Chances are if you're not Italian and you're not Catholic and you're not from New Orleans, you've probably never heard of a St. Joseph's Altar. They are popular in pockets around the country (including the Chicago area), but the tradition thrives in the Italian Catholic community in New Orleans. On my recent trip to New Orleans, I had the wonderful experience of participating in a St. Joseph Altar, and over the next few days I hope to share some of the traditions and recipes with you.
This altar was very special to me. Some wonderful family friends wanted to host this altar and ask St. Joseph to heal my father's cancer. So many people worked for weeks making plans for the altar, baking THOUSANDS of traditional Italian cookies, simmering gallons of tomato sauce, chopping pounds upon pounds of olives for homemade olive salad, stuffing hundreds of favor bags, and asking for donations to feed more than 500 who were expected to come to the altar.
The origin of the altar to St. Joseph is said to have begun in Italy when the people of Sicily prayed to St. Joseph to save them from famine. When the rains finally came and the crops flourished, the people showed their appreciation with their most prized possessions - food.

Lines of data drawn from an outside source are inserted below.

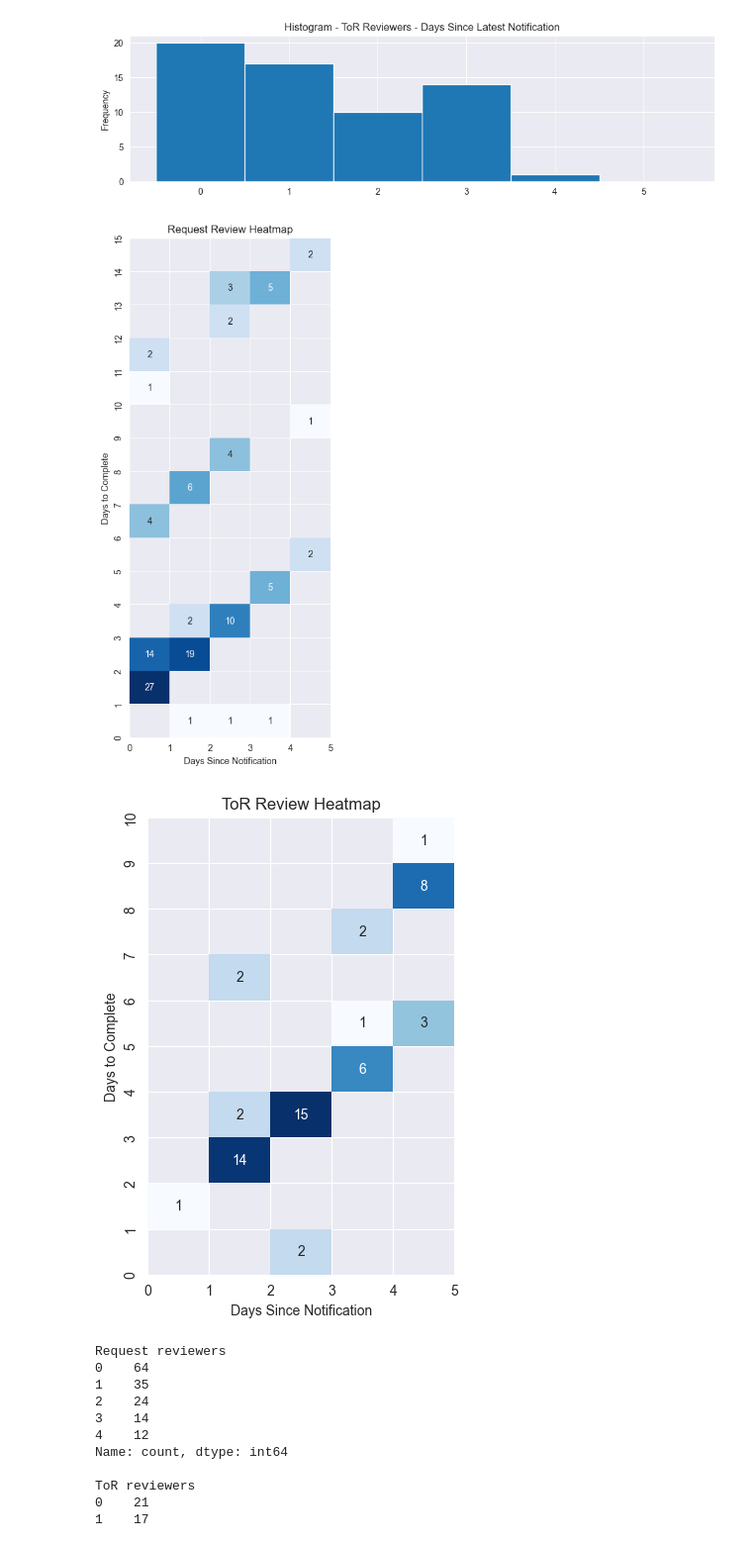
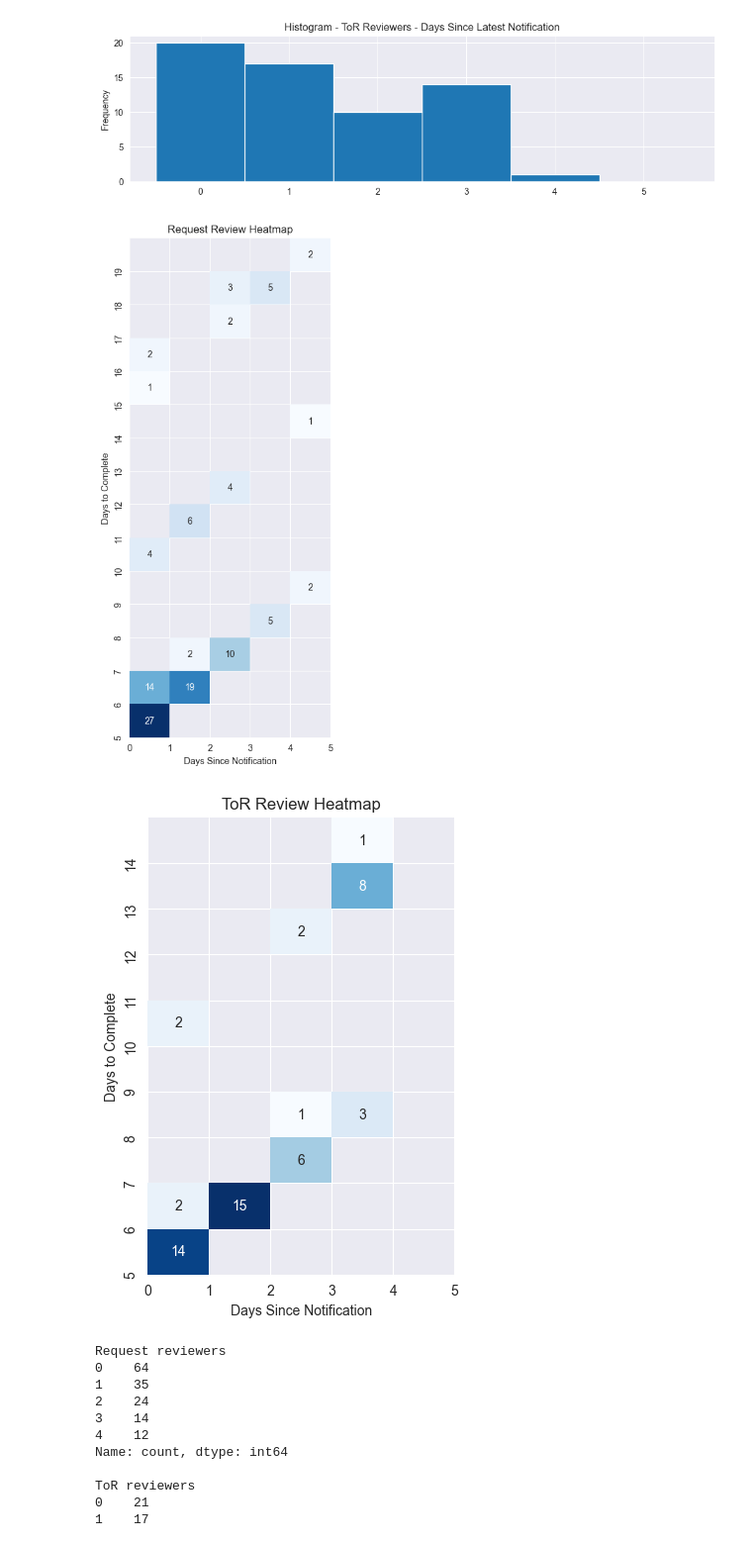
Before and after one commit to KevinCarr42/CSAS-Exploratory-Data-Analysis, a Jupyter notebook: CSAS_reviewers.ipynb, the cells around one changed output. Shown: that part at 99% size. Saved outputs shown, nothing was run; the diff lists cells and outputs as text; code cells hidden in the pictures.

```diff
--- a/CSAS_reviewers.ipynb
+++ b/CSAS_reviewers.ipynb
@@ -94,48 +94,49 @@ def plot_review_heatmap(dataframe, name, figsize=(4,8), xlim=5, ylim=15):
         'Days Since Notification': days_since_notification,
     })
     heatmap_data = heatmap_data[
+        (heatmap_data['Days to Complete'] >= 5) &
         (heatmap_data['Days to Complete'] < ylim) &
+        (heatmap_data['Days Since Notification'] >= 0) &
         (heatmap_data['Days Since Notification'] < xlim)
     ]
 
     heatmap_pivot = heatmap_data.pivot_table(
         index='Days to Complete',
         columns='Days Since Notification',
         aggfunc='size',
         fill_value=0
     )
-    heatmap_pivot = heatmap_pivot.where(heatmap_pivot > 0)
+    heatmap_pivot = heatmap_pivot.reindex(index=range(5, ylim), columns=range(xlim), fill_value=0).where(heatmap_pivot > 0)
 
     plt.figure(figsize=figsize)
     ax = sns.heatmap(
         heatmap_pivot,
         cmap='Blues',
         annot=True,
         cbar=False,
         fmt='.0f',
-        norm=LogNorm()
+        # norm=LogNorm()
     )
 
+    ax.invert_yaxis()
     ax.xaxis.set_major_locator(MultipleLocator(1))
-    ax.yaxis.set_major_locator(MultipleLocator(1))
+    ax.set_yticks(range(len(heatmap_pivot.index)))
     ax.xaxis.set_major_formatter(FuncFormatter(lambda x, _: f'{x:.0f}'))
-    ax.yaxis.set_major_formatter(FuncFormatter(lambda y, _: f'{y:.0f}'))
-    ax.invert_yaxis()
-
+    ax.set_yticklabels(heatmap_pivot.index.astype(int))
 
     plt.title(f'{name} Review Heatmap')
     plt.xlabel('Days Since Notification')
     plt.ylabel('Days to Complete')
     plt.show()
 
     plt.show()
 
 
-plot_review_heatmap(request_reviewers, 'Request', figsize=(4,10), ylim=20)
+plot_review_heatmap(request_reviewers, 'Request', figsize=(4,10), ylim=20, xlim=5)
 plot_review_heatmap(tor_reviewers, 'ToR', figsize=(4,6))
 # %% [output]
-[figure, old version]
+[figure, new version]
-[figure, old version]
+[figure, new version]
 # %%
 def days(dataframe):
     day_counts = (dataframe.review_completed - dataframe.reminder_sent).dt.days
```
Also changed, not shown: parts of 2 cells of this notebook.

Today, people host a St. Joseph Altar to ask St. Joseph for a favor or blessing, or in thanksgiving for a favor received. Almost everything on the altar is based in tradition. All items are donated by the hosts or community - upholding the tradition of "begging for donations." All food is given away to those attending. Any money raised from candles or petitions or donations is given to the poor.
In addition to setting up this elaborate display of breads and desserts, the altar also feeds anyone who come to pray to St. Joseph. The food at the altar includes no meat, probably because St. Joseph's day falls during lent or the fact that meat was scarce in Sicily after the famine. Our altar served more than 500 people who enjoyed Pasta Milanese, crawfish pie, stuffed artichokes, olive salad, green bean and artichoke casserole, fresh bread and so much more.
Everyone who visits a St. Joseph Altar wants to take home a fava bean, or lucky bean. History states that during the famine in Sicily, the fava bean thrived while other crops withered and died. Tradition holds that whoever carries the lucky bean will always have money in her pocket or food in her pantry. They also serve as a reminder to pray to St. Joseph. As a child I remember my grandmother having a small collection of fava beans in her wallet and on her nightstand.
A large bowl of fava beans was placed next to the altar with small stacks of prayer cards. By the end of the evening, the bowl was almost empty. Beans were also placed in the "goodie bags" that were available. The bags also had a pieces of blessed bread (which you should throw outside in a storm to calm the skies), several Italian cookies (recipes to come later) and a St. Joseph prayer card.
Blessed bread is a very important part of the altar. Not only are their full loaves of bread, but much of the bread is baked into symbolic shapes, such as crosses and animals.
Over the next few days, I'll be posting some traditional recipes and more photos of the altar. I hope you'll be back!!